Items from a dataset

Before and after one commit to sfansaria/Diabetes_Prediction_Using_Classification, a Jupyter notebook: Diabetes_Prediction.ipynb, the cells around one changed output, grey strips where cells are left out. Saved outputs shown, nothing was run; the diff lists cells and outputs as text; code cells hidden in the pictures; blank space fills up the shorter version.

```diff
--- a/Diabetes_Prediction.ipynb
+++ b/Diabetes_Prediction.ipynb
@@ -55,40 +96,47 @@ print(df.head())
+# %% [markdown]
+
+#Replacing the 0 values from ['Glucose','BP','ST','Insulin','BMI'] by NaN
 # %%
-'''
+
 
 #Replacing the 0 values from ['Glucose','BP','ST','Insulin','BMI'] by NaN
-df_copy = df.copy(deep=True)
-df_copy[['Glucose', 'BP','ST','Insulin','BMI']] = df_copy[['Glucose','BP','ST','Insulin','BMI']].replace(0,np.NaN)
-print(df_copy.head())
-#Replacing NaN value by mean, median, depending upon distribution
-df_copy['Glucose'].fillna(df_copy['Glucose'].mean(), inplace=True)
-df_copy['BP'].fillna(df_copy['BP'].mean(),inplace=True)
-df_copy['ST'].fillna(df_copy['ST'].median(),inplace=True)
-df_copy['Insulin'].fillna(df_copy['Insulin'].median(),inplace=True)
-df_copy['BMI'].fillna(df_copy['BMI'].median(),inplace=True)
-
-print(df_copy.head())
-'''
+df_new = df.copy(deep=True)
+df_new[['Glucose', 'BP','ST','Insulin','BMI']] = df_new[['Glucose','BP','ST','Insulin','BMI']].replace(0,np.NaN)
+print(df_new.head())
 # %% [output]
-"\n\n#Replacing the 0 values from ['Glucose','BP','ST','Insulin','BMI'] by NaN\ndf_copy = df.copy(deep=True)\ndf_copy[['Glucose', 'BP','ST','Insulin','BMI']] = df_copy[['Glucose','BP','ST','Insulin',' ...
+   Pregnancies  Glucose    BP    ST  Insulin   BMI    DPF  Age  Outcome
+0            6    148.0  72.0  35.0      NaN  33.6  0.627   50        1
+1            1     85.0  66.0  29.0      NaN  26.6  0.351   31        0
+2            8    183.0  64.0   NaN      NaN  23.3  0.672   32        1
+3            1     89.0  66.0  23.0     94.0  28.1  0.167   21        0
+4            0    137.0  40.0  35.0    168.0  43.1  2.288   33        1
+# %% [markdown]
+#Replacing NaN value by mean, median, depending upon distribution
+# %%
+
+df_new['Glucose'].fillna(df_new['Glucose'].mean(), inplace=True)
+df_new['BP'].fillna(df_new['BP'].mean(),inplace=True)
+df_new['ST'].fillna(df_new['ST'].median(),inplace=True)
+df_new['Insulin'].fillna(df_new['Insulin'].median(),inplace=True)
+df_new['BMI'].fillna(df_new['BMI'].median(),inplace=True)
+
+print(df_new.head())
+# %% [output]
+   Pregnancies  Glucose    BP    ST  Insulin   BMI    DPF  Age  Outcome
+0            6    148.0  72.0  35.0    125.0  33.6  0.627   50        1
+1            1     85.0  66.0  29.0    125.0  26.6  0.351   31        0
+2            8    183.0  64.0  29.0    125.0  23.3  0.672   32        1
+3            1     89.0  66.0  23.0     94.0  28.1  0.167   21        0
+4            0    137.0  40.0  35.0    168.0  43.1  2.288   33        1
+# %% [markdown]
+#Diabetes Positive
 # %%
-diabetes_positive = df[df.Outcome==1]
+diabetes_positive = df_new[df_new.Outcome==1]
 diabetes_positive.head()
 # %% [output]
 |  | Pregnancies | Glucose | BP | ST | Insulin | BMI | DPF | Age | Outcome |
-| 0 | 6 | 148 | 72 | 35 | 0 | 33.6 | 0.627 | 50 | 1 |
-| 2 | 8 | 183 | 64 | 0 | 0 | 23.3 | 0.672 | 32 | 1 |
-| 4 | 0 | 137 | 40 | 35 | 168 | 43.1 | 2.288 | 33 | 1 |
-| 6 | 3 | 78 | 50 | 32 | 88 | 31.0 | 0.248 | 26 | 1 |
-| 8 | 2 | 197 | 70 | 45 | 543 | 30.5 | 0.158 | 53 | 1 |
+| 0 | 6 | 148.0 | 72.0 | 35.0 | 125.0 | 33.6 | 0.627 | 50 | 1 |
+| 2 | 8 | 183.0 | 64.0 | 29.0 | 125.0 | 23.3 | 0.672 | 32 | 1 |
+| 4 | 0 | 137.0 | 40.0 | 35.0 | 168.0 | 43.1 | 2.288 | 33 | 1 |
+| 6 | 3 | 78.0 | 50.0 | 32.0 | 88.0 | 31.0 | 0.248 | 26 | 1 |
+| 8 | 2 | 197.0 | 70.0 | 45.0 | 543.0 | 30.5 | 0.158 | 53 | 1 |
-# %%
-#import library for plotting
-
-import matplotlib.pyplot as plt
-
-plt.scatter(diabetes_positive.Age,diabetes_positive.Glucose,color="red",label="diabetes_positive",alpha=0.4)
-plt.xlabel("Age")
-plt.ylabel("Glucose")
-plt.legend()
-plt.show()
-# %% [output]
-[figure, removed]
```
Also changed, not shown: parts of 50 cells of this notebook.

* [Your task]: An exact copy of every entry is what is needed here.

* [Output of the task]:
Before and after one commit to sfansaria/Diabetes_Prediction_Using_Classification, a Jupyter notebook: Diabetes_Prediction.ipynb, the cells around one changed output, grey strips where cells are left out. Saved outputs shown, nothing was run; the diff lists cells and outputs as text; code cells hidden in the pictures; blank space fills up the shorter version.

```diff
--- a/Diabetes_Prediction.ipynb
+++ b/Diabetes_Prediction.ipynb
@@ -55,40 +96,47 @@ print(df.head())
+# %% [markdown]
+
+#Replacing the 0 values from ['Glucose','BP','ST','Insulin','BMI'] by NaN
 # %%
-'''
+
 
 #Replacing the 0 values from ['Glucose','BP','ST','Insulin','BMI'] by NaN
-df_copy = df.copy(deep=True)
-df_copy[['Glucose', 'BP','ST','Insulin','BMI']] = df_copy[['Glucose','BP','ST','Insulin','BMI']].replace(0,np.NaN)
-print(df_copy.head())
-#Replacing NaN value by mean, median, depending upon distribution
-df_copy['Glucose'].fillna(df_copy['Glucose'].mean(), inplace=True)
-df_copy['BP'].fillna(df_copy['BP'].mean(),inplace=True)
-df_copy['ST'].fillna(df_copy['ST'].median(),inplace=True)
-df_copy['Insulin'].fillna(df_copy['Insulin'].median(),inplace=True)
-df_copy['BMI'].fillna(df_copy['BMI'].median(),inplace=True)
-
-print(df_copy.head())
-'''
+df_new = df.copy(deep=True)
+df_new[['Glucose', 'BP','ST','Insulin','BMI']] = df_new[['Glucose','BP','ST','Insulin','BMI']].replace(0,np.NaN)
+print(df_new.head())
 # %% [output]
-"\n\n#Replacing the 0 values from ['Glucose','BP','ST','Insulin','BMI'] by NaN\ndf_copy = df.copy(deep=True)\ndf_copy[['Glucose', 'BP','ST','Insulin','BMI']] = df_copy[['Glucose','BP','ST','Insulin',' ...
+   Pregnancies  Glucose    BP    ST  Insulin   BMI    DPF  Age  Outcome
+0            6    148.0  72.0  35.0      NaN  33.6  0.627   50        1
+1            1     85.0  66.0  29.0      NaN  26.6  0.351   31        0
+2            8    183.0  64.0   NaN      NaN  23.3  0.672   32        1
+3            1     89.0  66.0  23.0     94.0  28.1  0.167   21        0
+4            0    137.0  40.0  35.0    168.0  43.1  2.288   33        1
+# %% [markdown]
+#Replacing NaN value by mean, median, depending upon distribution
+# %%
+
+df_new['Glucose'].fillna(df_new['Glucose'].mean(), inplace=True)
+df_new['BP'].fillna(df_new['BP'].mean(),inplace=True)
+df_new['ST'].fillna(df_new['ST'].median(),inplace=True)
+df_new['Insulin'].fillna(df_new['Insulin'].median(),inplace=True)
+df_new['BMI'].fillna(df_new['BMI'].median(),inplace=True)
+
+print(df_new.head())
+# %% [output]
+   Pregnancies  Glucose    BP    ST  Insulin   BMI    DPF  Age  Outcome
+0            6    148.0  72.0  35.0    125.0  33.6  0.627   50        1
+1            1     85.0  66.0  29.0    125.0  26.6  0.351   31        0
+2            8    183.0  64.0  29.0    125.0  23.3  0.672   32        1
+3            1     89.0  66.0  23.0     94.0  28.1  0.167   21        0
+4            0    137.0  40.0  35.0    168.0  43.1  2.288   33        1
+# %% [markdown]
+#Diabetes Positive
 # %%
-diabetes_positive = df[df.Outcome==1]
+diabetes_positive = df_new[df_new.Outcome==1]
 diabetes_positive.head()
 # %% [output]
 |  | Pregnancies | Glucose | BP | ST | Insulin | BMI | DPF | Age | Outcome |
-| 0 | 6 | 148 | 72 | 35 | 0 | 33.6 | 0.627 | 50 | 1 |
-| 2 | 8 | 183 | 64 | 0 | 0 | 23.3 | 0.672 | 32 | 1 |
-| 4 | 0 | 137 | 40 | 35 | 168 | 43.1 | 2.288 | 33 | 1 |
-| 6 | 3 | 78 | 50 | 32 | 88 | 31.0 | 0.248 | 26 | 1 |
-| 8 | 2 | 197 | 70 | 45 | 543 | 30.5 | 0.158 | 53 | 1 |
+| 0 | 6 | 148.0 | 72.0 | 35.0 | 125.0 | 33.6 | 0.627 | 50 | 1 |
+| 2 | 8 | 183.0 | 64.0 | 29.0 | 125.0 | 23.3 | 0.672 | 32 | 1 |
+| 4 | 0 | 137.0 | 40.0 | 35.0 | 168.0 | 43.1 | 2.288 | 33 | 1 |
+| 6 | 3 | 78.0 | 50.0 | 32.0 | 88.0 | 31.0 | 0.248 | 26 | 1 |
+| 8 | 2 | 197.0 | 70.0 | 45.0 | 543.0 | 30.5 | 0.158 | 53 | 1 |
-# %%
-#import library for plotting
-
-import matplotlib.pyplot as plt
-
-plt.scatter(diabetes_positive.Age,diabetes_positive.Glucose,color="red",label="diabetes_positive",alpha=0.4)
-plt.xlabel("Age")
-plt.ylabel("Glucose")
-plt.legend()
-plt.show()
-# %% [output]
-[figure, removed]
```
Also changed, not shown: parts of 50 cells of this notebook.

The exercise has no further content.